**Task data:**
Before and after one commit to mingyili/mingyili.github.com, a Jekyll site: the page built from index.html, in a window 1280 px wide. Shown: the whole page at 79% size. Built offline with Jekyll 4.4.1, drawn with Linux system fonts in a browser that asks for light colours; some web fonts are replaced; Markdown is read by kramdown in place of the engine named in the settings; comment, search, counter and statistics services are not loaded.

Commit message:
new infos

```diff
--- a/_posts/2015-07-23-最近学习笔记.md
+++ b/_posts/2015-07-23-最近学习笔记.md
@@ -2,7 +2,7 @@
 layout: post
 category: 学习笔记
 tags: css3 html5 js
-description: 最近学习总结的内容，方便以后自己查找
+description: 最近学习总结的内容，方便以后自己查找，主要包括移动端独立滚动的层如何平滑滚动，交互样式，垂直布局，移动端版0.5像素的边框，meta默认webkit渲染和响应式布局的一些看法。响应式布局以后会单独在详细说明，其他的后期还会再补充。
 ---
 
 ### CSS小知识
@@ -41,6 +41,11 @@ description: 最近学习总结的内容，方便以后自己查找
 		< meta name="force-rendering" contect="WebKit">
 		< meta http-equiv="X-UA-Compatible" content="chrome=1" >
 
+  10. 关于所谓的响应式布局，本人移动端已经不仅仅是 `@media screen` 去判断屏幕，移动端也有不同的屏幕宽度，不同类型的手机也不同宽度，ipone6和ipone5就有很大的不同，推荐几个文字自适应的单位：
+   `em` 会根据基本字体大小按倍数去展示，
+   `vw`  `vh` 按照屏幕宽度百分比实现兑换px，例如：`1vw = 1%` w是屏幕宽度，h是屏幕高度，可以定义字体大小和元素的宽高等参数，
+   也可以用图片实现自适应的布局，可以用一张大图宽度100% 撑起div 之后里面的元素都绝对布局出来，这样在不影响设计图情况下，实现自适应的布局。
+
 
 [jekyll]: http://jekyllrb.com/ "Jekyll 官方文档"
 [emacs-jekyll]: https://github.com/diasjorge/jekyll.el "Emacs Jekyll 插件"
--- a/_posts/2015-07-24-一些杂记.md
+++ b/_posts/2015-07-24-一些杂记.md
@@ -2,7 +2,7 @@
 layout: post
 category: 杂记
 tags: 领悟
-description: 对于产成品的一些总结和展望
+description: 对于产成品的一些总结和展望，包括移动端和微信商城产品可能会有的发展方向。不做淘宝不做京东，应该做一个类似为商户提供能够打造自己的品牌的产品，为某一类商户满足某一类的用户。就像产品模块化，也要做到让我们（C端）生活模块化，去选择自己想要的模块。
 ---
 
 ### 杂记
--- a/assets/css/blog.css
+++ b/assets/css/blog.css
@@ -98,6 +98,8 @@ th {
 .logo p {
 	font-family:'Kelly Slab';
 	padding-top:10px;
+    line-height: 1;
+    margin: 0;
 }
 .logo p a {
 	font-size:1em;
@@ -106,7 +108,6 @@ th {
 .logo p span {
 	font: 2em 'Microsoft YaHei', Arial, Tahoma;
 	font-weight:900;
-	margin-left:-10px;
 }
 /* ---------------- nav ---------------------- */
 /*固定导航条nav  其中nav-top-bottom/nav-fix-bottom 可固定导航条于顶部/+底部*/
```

**About this task:** Give back each line above exactly as written.

**Your response:**
Before and after one commit to mingyili/mingyili.github.com, a Jekyll site: the page built from index.html, in a window 1280 px wide. Shown: the whole page at 79% size. Built offline with Jekyll 4.4.1, drawn with Linux system fonts in a browser that asks for light colours; some web fonts are replaced; Markdown is read by kramdown in place of the engine named in the settings; comment, search, counter and statistics services are not loaded.

Commit message:
new infos

```diff
--- a/_posts/2015-07-23-最近学习笔记.md
+++ b/_posts/2015-07-23-最近学习笔记.md
@@ -2,7 +2,7 @@
 layout: post
 category: 学习笔记
 tags: css3 html5 js
-description: 最近学习总结的内容，方便以后自己查找
+description: 最近学习总结的内容，方便以后自己查找，主要包括移动端独立滚动的层如何平滑滚动，交互样式，垂直布局，移动端版0.5像素的边框，meta默认webkit渲染和响应式布局的一些看法。响应式布局以后会单独在详细说明，其他的后期还会再补充。
 ---
 
 ### CSS小知识
@@ -41,6 +41,11 @@ description: 最近学习总结的内容，方便以后自己查找
 		< meta name="force-rendering" contect="WebKit">
 		< meta http-equiv="X-UA-Compatible" content="chrome=1" >
 
+  10. 关于所谓的响应式布局，本人移动端已经不仅仅是 `@media screen` 去判断屏幕，移动端也有不同的屏幕宽度，不同类型的手机也不同宽度，ipone6和ipone5就有很大的不同，推荐几个文字自适应的单位：
+   `em` 会根据基本字体大小按倍数去展示，
+   `vw`  `vh` 按照屏幕宽度百分比实现兑换px，例如：`1vw = 1%` w是屏幕宽度，h是屏幕高度，可以定义字体大小和元素的宽高等参数，
+   也可以用图片实现自适应的布局，可以用一张大图宽度100% 撑起div 之后里面的元素都绝对布局出来，这样在不影响设计图情况下，实现自适应的布局。
+
 
 [jekyll]: http://jekyllrb.com/ "Jekyll 官方文档"
 [emacs-jekyll]: https://github.com/diasjorge/jekyll.el "Emacs Jekyll 插件"
--- a/_posts/2015-07-24-一些杂记.md
+++ b/_posts/2015-07-24-一些杂记.md
@@ -2,7 +2,7 @@
 layout: post
 category: 杂记
 tags: 领悟
-description: 对于产成品的一些总结和展望
+description: 对于产成品的一些总结和展望，包括移动端和微信商城产品可能会有的发展方向。不做淘宝不做京东，应该做一个类似为商户提供能够打造自己的品牌的产品，为某一类商户满足某一类的用户。就像产品模块化，也要做到让我们（C端）生活模块化，去选择自己想要的模块。
 ---
 
 ### 杂记
--- a/assets/css/blog.css
+++ b/assets/css/blog.css
@@ -98,6 +98,8 @@ th {
 .logo p {
 	font-family:'Kelly Slab';
 	padding-top:10px;
+    line-height: 1;
+    margin: 0;
 }
 .logo p a {
 	font-size:1em;
@@ -106,7 +108,6 @@ th {
 .logo p span {
 	font: 2em 'Microsoft YaHei', Arial, Tahoma;
 	font-weight:900;
-	margin-left:-10px;
 }
 /* ---------------- nav ---------------------- */
 /*固定导航条nav  其中nav-top-bottom/nav-fix-bottom 可固定导航条于顶部/+底部*/
```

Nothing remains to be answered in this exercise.